Paul Faulkner is Lecturer in Philosophy at the University of Sheffield. He is the author of the monograph Knowledge on Trust (Oxford University Press, 2011); and he is the editor (with Thomas Simpson) of The Philosophy of Trust (Oxford University Press, 2017). His recently published essays include “Fake Barns, Fake News,” Social Epistemology Review and Reply Collective (2018); “Collective Testimony and Collective Knowledge,” Ergo (2018); “Giving the Benefit of the Doubt,” International Journal of Philosophical Studies (2018); and “Is Taxation on a Par with Forced Labor?,” in Building Trust in Taxation, ed. Bruno Peeters, Hans Gribnau, and Jo Badisco (Intersentia, 2017).

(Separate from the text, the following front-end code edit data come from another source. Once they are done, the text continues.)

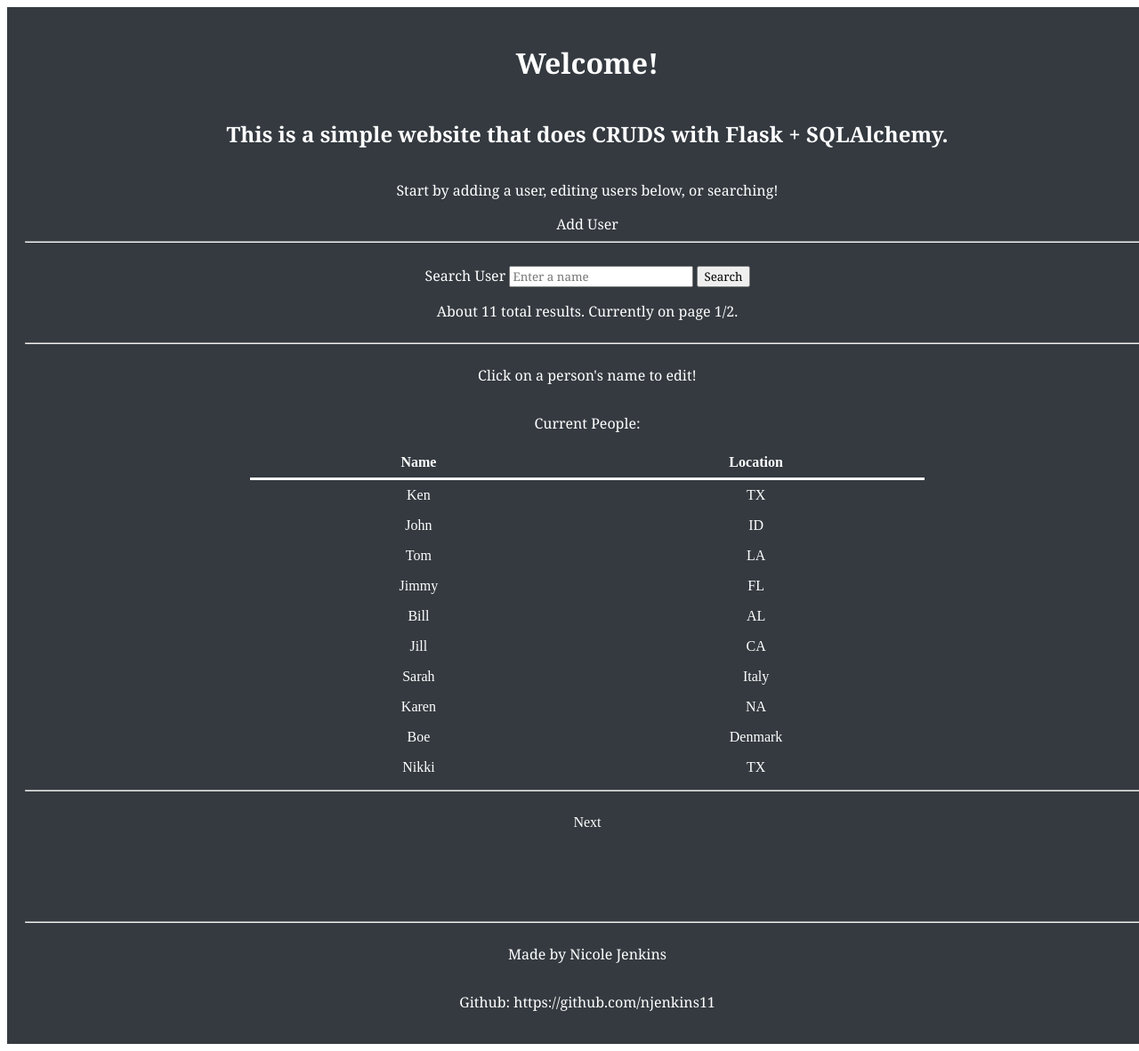
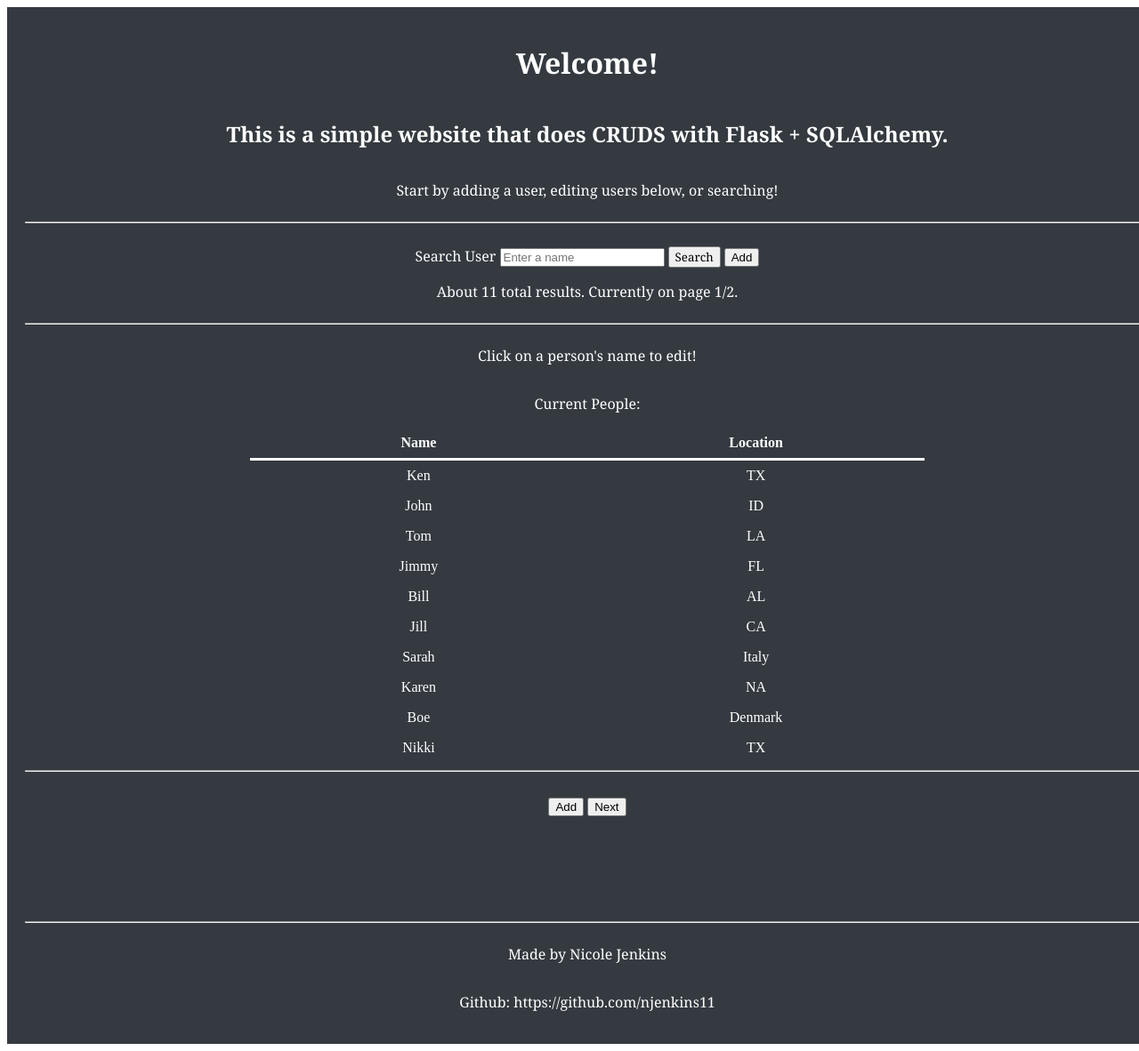
Before and after one commit to njenkins11/Flask-SQLAlchemy-Playground, a Flask app: page /1 in a window 1280 px wide. Shown: the whole page at 89% size. Run offline with Flask 2, Linux system fonts and the light colour scheme; data comes from the database, SQL or seed files in the repository.

Commit message:
Tweaked the spacing and buttons on index page.

```diff
--- a/templates/index.html
+++ b/templates/index.html
@@ -11,14 +11,14 @@
         <h1> Welcome! </h1>
         <h2> This is a simple website that does CRUDS with Flask + SQLAlchemy. </h2>
         <p> Start by adding a user, editing users below, or searching! </p>
-        <a href="{{url_for('create_user')}}" style="font-family: Georgia, serif;"> Add User</a>
         <hr>
         <br>
         <form method='POST'>
             <label for="name" style="color:white; font-family: Georgia, serif;"> Search User </label>
-            <input type="text" name="name" style="font-family: Georgia, serif;" placeholder="Enter a name" value="{{ request.form['name'] }}"> </input>
+            <input type="text" placeholder="Enter a name" value="{{ request.form['name'] }}"> </input>
 
             <button type="submit" style= "font-family: Georgia, serif;"> Search </button>
+            <button type="button" onClick="window.location.href='{{url_for('create_user')}}'" style="text-align:center;"> Add </button>
         </form>
         {%if users.total != 0%}
             <p> About {{users.total}} total results. Currently on page {{users.page}}/{{users.pages}}. </p>
@@ -30,7 +30,7 @@
         {%if users.total == 0 %}
             <p> No users were found. </p>
         {%else%}
-            <table style="width:60%; border-collapse:collapse">
+            <table style="width:60%; border-collapse:collapse;">
                 <tr style = "border-bottom: 3px solid white">
                     <th style="padding:8px; width:30%; color:white;">Name</th>
                     <th style="padding:8px; width:30%; color:white;">Location</th>
@@ -49,13 +49,18 @@
              </table>
         <hr>
         <br>
+        <table>
+            <tr>
+            <td><button type="button" onClick="window.location.href='{{url_for('create_user')}}'" style="text-align:center;"> Add </button></td>
         <!-- Checks to see if there is either a next button or a previous button needed-->
         {%if users.has_prev%}
-            <a href = "{{url_for('index', page=users.prev_num) }}"> Previous</a>
+            <td><button type="button" onClick="window.location.href='{{url_for('index', page=users.prev_num) }}'" style="text-align:center;"> Previous </button></td>
         {%endif%}
         {%if users.has_next%}
-            <a href = "{{url_for('index', page=users.next_num) }}"> Next </a>
+            <td><button type="button" onClick="window.location.href='{{url_for('index', page=users.next_num) }}'" style="text-align:center;"> Next </button></td>
         {%endif%}
+            </tr>
+        </table>
     </body>
 </div>
 </html>
```
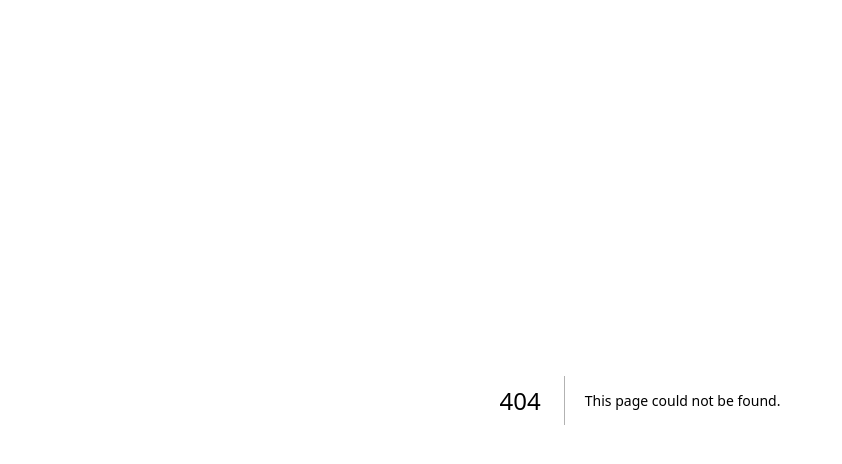
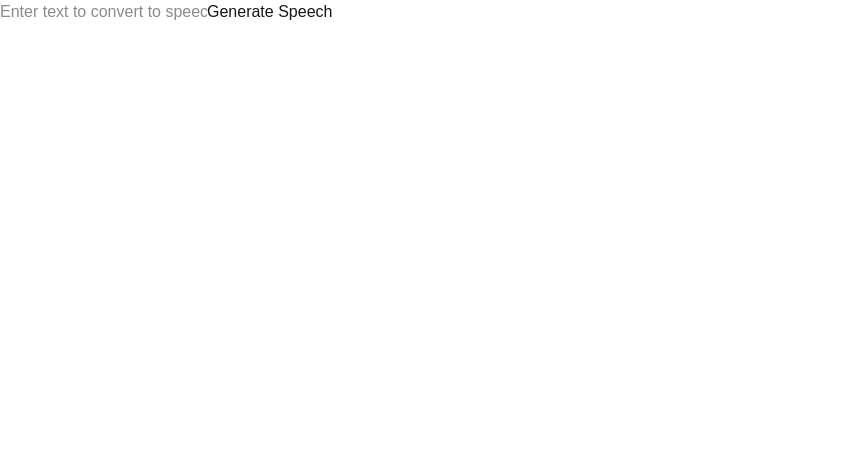
Before and after one commit to soumyakhatri/Next.js-AI, a Next.js app: page /ui/generate-speech in a window 1280 px wide. Before the commit this address had no page. Shown: the top 464 px of the page, without its empty margins (0-842 px from the left). Built offline with nearby package versions, Linux system fonts and the light colour scheme.

Commit message:
Generate Speech Without Replay Functionality(No CSS)

```diff
--- /dev/null
+++ b/src/app/api/generate-speech/route.ts
@@ -0,0 +1,31 @@
+import { openai } from "@ai-sdk/openai"
+import { experimental_generateSpeech as generateSpeech } from "ai"
+
+export async function POST(req: Request) {
+    try {
+        const { text } = await req.json()
+
+        const { audio } = await generateSpeech({
+            model: openai.speech("tts-1"),
+            text
+        })
+
+        // Force into a fresh ArrayBuffer backed Uint8Array
+
+        const fixed = new Uint8Array(audio.uint8Array)
+
+        // const blob = new Blob([fixed], { type: audio.mediaType || "audio/mpeg" })
+
+        return new Response(fixed, {
+            headers: {
+                "Content-Type": audio.mediaType || "audio/mpeg"
+            }
+        });
+    } catch (error) {
+        console.log("Error generating speech", error)
+        return new Response("Failed to generate speech", {
+            status: 500
+        })
+    }
+
+}
--- /dev/null
+++ b/src/app/ui/generate-speech/page.tsx
@@ -0,0 +1,62 @@
+"use client"
+
+import React, { FormEvent, useState } from 'react'
+
+function GenerateSpeech() {
+    const [text, setText] = useState("")
+    const [isLoading, setIsLoading] = useState(false)
+    const [error, setError] = useState<null | string>(null)
+
+    const handleSubmit = async (e: FormEvent<HTMLFormElement>) => {
+        e.preventDefault();
+
+        setIsLoading(true)
+        setText("")
+        setError(null)
+
+        try {
+            const res = await fetch("/api/generate-speech", {
+                method: "POST",
+                headers: {
+                    "Content-Type": "application/json"
+                },
+                body: JSON.stringify({text})
+            })
+
+            if (!res.ok) {
+                throw new Error("Error generating speech")
+            }
+
+            const blob = await res.blob()
+
+            const audioUrl = URL.createObjectURL(blob)
+            const audio = new Audio(audioUrl)
+            audio.play()
+
+            audio.addEventListener("ended", () => {
+                URL.revokeObjectURL(audioUrl)
+            })
+        } catch (error) {
+            setError(error instanceof Error ? error.message : "Error generating speech.")
+        } finally {
+            setIsLoading(false)
+        }
+    }
+
+    return (
+        <div>
+            {
+                error && <div>{error}</div>
+            }
+            {
+                isLoading && <div>Generating Speech...</div>
+            }
+            <form onSubmit={handleSubmit}>
+                <input type="text" placeholder='Enter text to convert to speech' value={text} onChange={e => setText(e.target.value)} />
+                <button type="submit" disabled={isLoading || !text}>Generate Speech</button>
+            </form>
+        </div>
+    )
+}
+
+export default GenerateSpeech
```
Also changed, not shown: src/app/api/transcribe-audio/route.ts (renamed from src/app/api/transcribe-audio/route.tsx).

Robert Stern is Professor of Philosophy at the University of Sheffield. He is the author of numerous monographs, including The Radical Demand in Løgstrup’s Ethics (Oxford University Press, 2019); Kantian Ethics: Value, Agency, and Obligation (Oxford University Press, 2015); and Understanding Moral Obligation: Kant, Hegel, Kierkegaard (Cambridge University Press, 2012). He is the editor of many essay collections, the most recent of which are (with Jens Peter Brune and Micha H. Werner) Transcendental Arguments in Moral Theory (De Gruyter, 2017); (with Hans Fink) What Is Ethically Demanded? K.E. Løgstrup’s Philosophy of Moral Life (University of Notre Dame Press, 2017); and (with Gabriele Cava) Pragmatism, Kant, and Transcendental Philosophy (Routledge, 2016). His recently published essays on the history of philosophy and German idealism include, “A Gift or a Given?: On the Role of Life in Løgstrup’s Ethics,” in The Ethics of Nature and the Nature of Ethics, ed. Gary Keogh (Lexington Books, 2017); and “Hegel’s Vorbegriff to the Encyclopedia Logic and Its Context,” in The Oxford Handbook of Hegel, ed. Dean Moyar (Oxford University Press, 2017).
Christopher Bennett, Paul Faulkner, and Robert Stern, “Indirect Communication, Authority, and Proclamation as a Normative Power: Løgstrup’s Critique of Kierkegaard,” Graduate Faculty Philosophy Journal 40:1 (2019), pp. 147-79.